Quote Investigator: Your skepticism is understandable and the quotation you provide has been modified; however, it is based on a passage in a work by Charles Dickens entitled “The Wreck of the Golden Mary”. A character in the story is commenting on communication via electric telegraph within a ship during a time of great peril and says the following. Boldface has been added: 2

O! what a thing it is, in a time of danger, and in the presence of death, the shining of a face upon a face!  I have heard it broached that orders should be given in great new ships by electric telegraph.  I admire machinery as much as any man, and am as thankful to it as any man can be for what it does for us.  But, it will never be a substitute for the face of a man, with his soul in it, encouraging another man to be brave and true.  Never try it for that.  It will break down like a straw.

This quotation has been altered to obtain the shorter version that you give.
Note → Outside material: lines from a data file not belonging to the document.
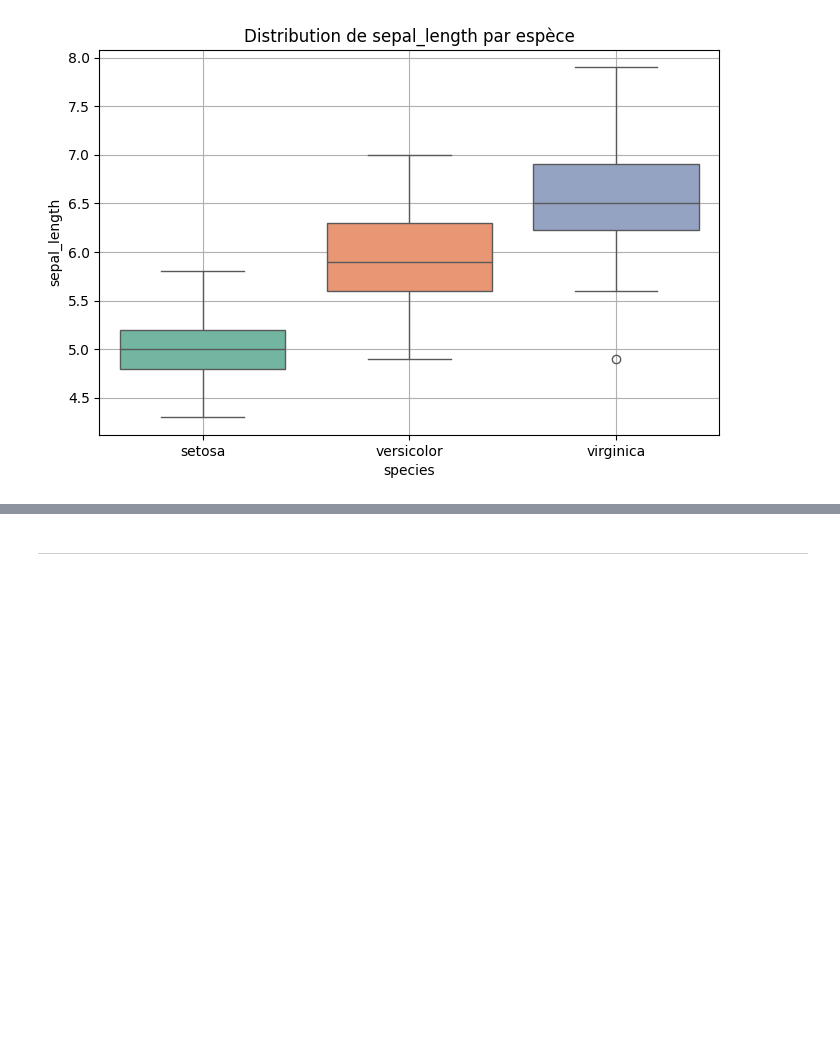
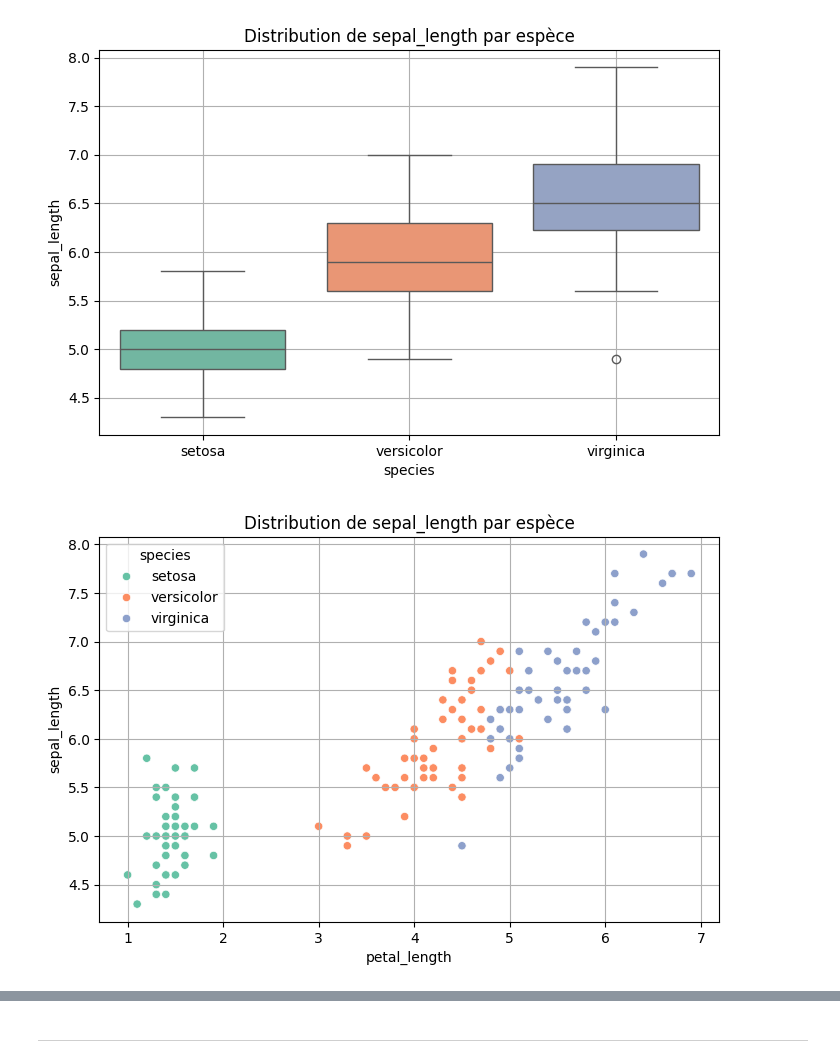
Before and after one commit to AmoussouKokou/formation, a Jupyter notebook: quiz/projet.ipynb, the cells around one changed output, grey strips where cells are left out. Cells and saved outputs as stored; diff of their text form; code cells hidden in the pictures; blank space fills up the shorter version.

```diff
--- a/quiz/projet.ipynb
+++ b/quiz/projet.ipynb
@@ -456,3 +456,15 @@ plt.grid(True)
 plt.show()
 # %% [output]
 [figure]
+# %%
+import seaborn as sns
+import matplotlib.pyplot as plt
+
+# Créer les boxplots
+plt.figure(figsize=(8, 5))
+sns.scatterplot(x='petal_length', y="sepal_length", data=df, hue='species', palette="Set2", legend=True)
+plt.title(f"Distribution de sepal_length par espèce")
+plt.grid(True)
+plt.show()
+# %% [output]
+[figure, added]
```
Also changed, not shown: parts of 4 cells of this notebook, 20 other files.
Only one sentence from the story has been extracted for the quote. The pronoun referring to the telegraph has been removed, and the generic term “electric communication” has been substituted. Also, the male referents have been changed to genderless referents.

In conclusion, substantial changes have been made to the original text to yield the widely-distributed single sentence quotation in its modern form. The dramatic life-or-death context has been excised.

Yet, it is true that the words of Dickens did reflect skepticism toward substituting the telegraph for face-to-face contact in crucial situations.

Update History: On April 8, 2014 the style of the bibliographic notes was updated to numerical form.


  1. 2007, Essentials of Corporate Communication by C. B. M. van Riel and Charles J. Fombrun, Page 181, Routledge. (Google Books limited view) link
  2. 1856 December 6, Household Words (Extra Christmas Number), The Wreck of the Golden Mary, Page 10, Column 2, Bradley and Evans. (Google Books full view) link